It’s been a long time coming. 

The city of Las Vegas has never really had a taste of the major professional sports scene beyond the sportsbooks. For decades, leagues avoided awarding a team to Vegas over the proximity to sports gambling and a lack of a consistent local fan base. 

Despite the approximate 40 million people who visit Vegas each year, the city has a population of about 600,000 – making it the 28th largest city in the United States. 

But that didn’t deter Bill Foley, a Texas-born businessman who began the process of bringing Vegas its first major sports franchise in 2014. NHL commissioner Gary Bettman gave the go-ahead for Foley’s group to conduct a season ticket drive the following February to gauge interest in the team. On its first two days, the drive achieved half of its desired goal of 10,000 and was completed around two months later.    

The response impressed Bettman and a window was opened for potential owners to bid on an expansion team. 

A year later, owners would unanimously approve Foley’s bid – which had collected more than 15,000 season-ticket deposits dating back to the year before – to become the NHL’s 31st franchise.

“Well, Las Vegas, we did it! We want everyone to be a fan and we’re dedicated to it,” Foley said at the Encore, a luxury hotel at the north end of The Strip.

“The Las Vegas market was intriguing.” Bettman said. “The worldwide reputation it has was appealing and it’s a city that was ready for major league sports.”

But one thing that almost no one expected was the degree of the team’s early-season success. Vegas (22-9-2) became the fastest expansion team in NHL history to reach 20 wins and they sit in a four-way tie for second in the NHL with 46 points. They’re well on their way to eclipsing the 83-point 1993-94 Florida Panthers as the best expansion team ever. 

Hanging in the rafters at NHL arenas are often banners celebrating retired numbers, division titles, conference championships or Stanley Cups. The Golden Knights have none of those and instead hang banners of each of the 30 other teams. 
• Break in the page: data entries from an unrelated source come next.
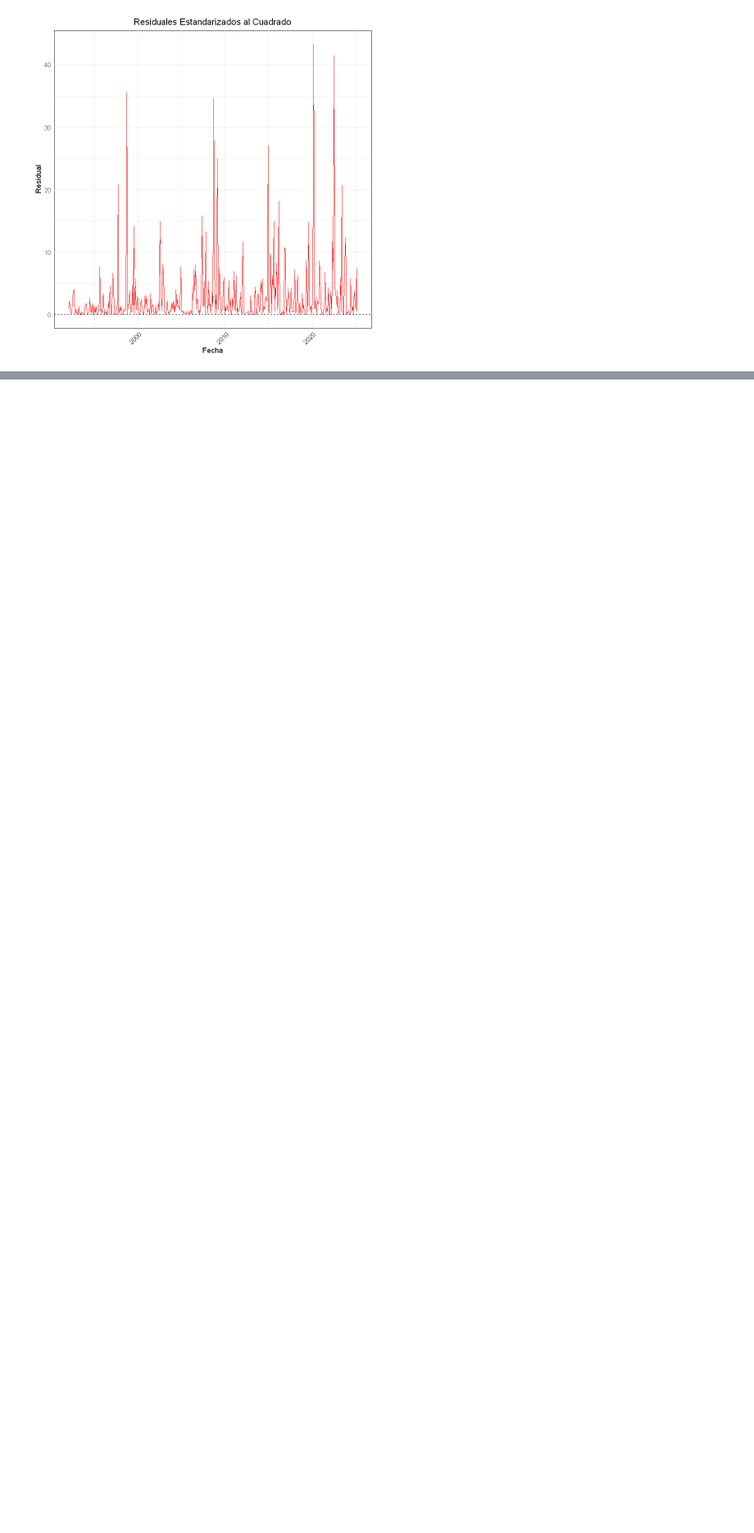
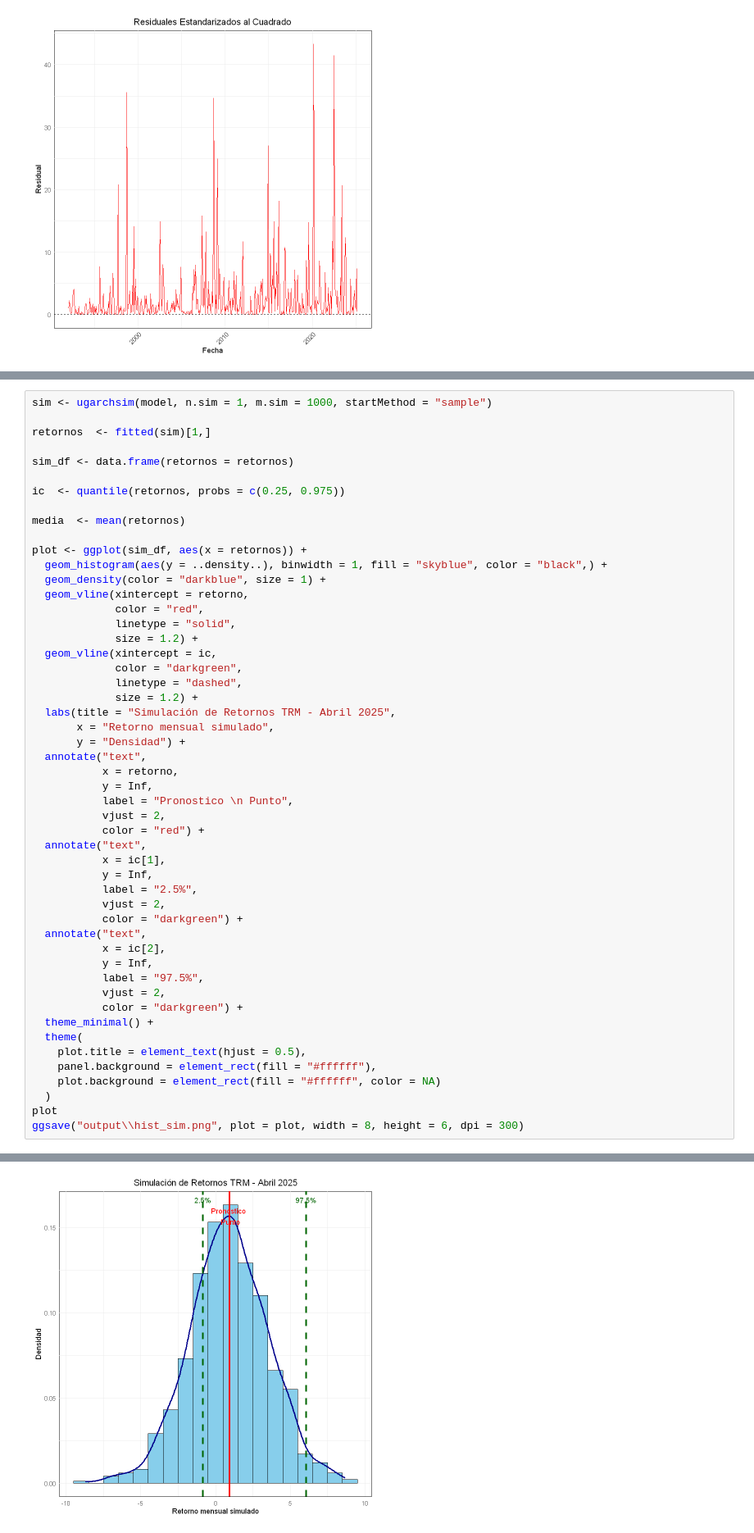
Before and after one commit to nicolozanoh/202510-Series-Taller2, a Jupyter notebook: scripts/nb_r.ipynb, the cells around one changed output, grey strips where cells are left out. Shown at 82% size. Saved outputs shown, nothing was run; the diff lists cells and outputs as text; blank space fills up the shorter version.

Commit message:
punto 2, final

```diff
--- a/scripts/nb_r.ipynb
+++ b/scripts/nb_r.ipynb
@@ -167,0 +249,52 @@ $15$ & $13.363$ & $0.574$ \\
+# %%
+sim <- ugarchsim(model, n.sim = 1, m.sim = 1000, startMethod = "sample")
+
+retornos  <- fitted(sim)[1,]
+
+sim_df <- data.frame(retornos = retornos)
+
+ic  <- quantile(retornos, probs = c(0.25, 0.975))
+
+media  <- mean(retornos)
+
+plot <- ggplot(sim_df, aes(x = retornos)) +
+  geom_histogram(aes(y = ..density..), binwidth = 1, fill = "skyblue", color = "black",) +
+  geom_density(color = "darkblue", size = 1) +
+  geom_vline(xintercept = retorno,
+             color = "red",
+             linetype = "solid",
+             size = 1.2) +
+  geom_vline(xintercept = ic,
+             color = "darkgreen",
+             linetype = "dashed",
+             size = 1.2) +
+  labs(title = "Simulación de Retornos TRM - Abril 2025",
+       x = "Retorno mensual simulado",
+       y = "Densidad") +
+  annotate("text",
+           x = retorno,
+           y = Inf,
+           label = "Pronostico \n Punto",
+           vjust = 2,
+           color = "red") +
+  annotate("text",
+           x = ic[1],
+           y = Inf,
+           label = "2.5%",
+           vjust = 2,
+           color = "darkgreen") +
+  annotate("text",
+           x = ic[2],
+           y = Inf,
+           label = "97.5%",
+           vjust = 2,
+           color = "darkgreen") +
+  theme_minimal() +
+  theme(
+    plot.title = element_text(hjust = 0.5),
+    panel.background = element_rect(fill = "#ffffff"),
+    plot.background = element_rect(fill = "#ffffff", color = NA)
+  )
+plot
+ggsave("output\\hist_sim.png", plot = plot, width = 8, height = 6, dpi = 300)
+# %% [output]
@@ -167,0 +307 @@ $15$ & $13.363$ & $0.574$ \\
+[figure, added]
```
Also changed, not shown: parts of 10 cells of this notebook, 3 other files.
Just 33 games into their franchise's history, there’s still a long way to go. But if they keep up their winning ways, soon enough they might have some of their own to hang.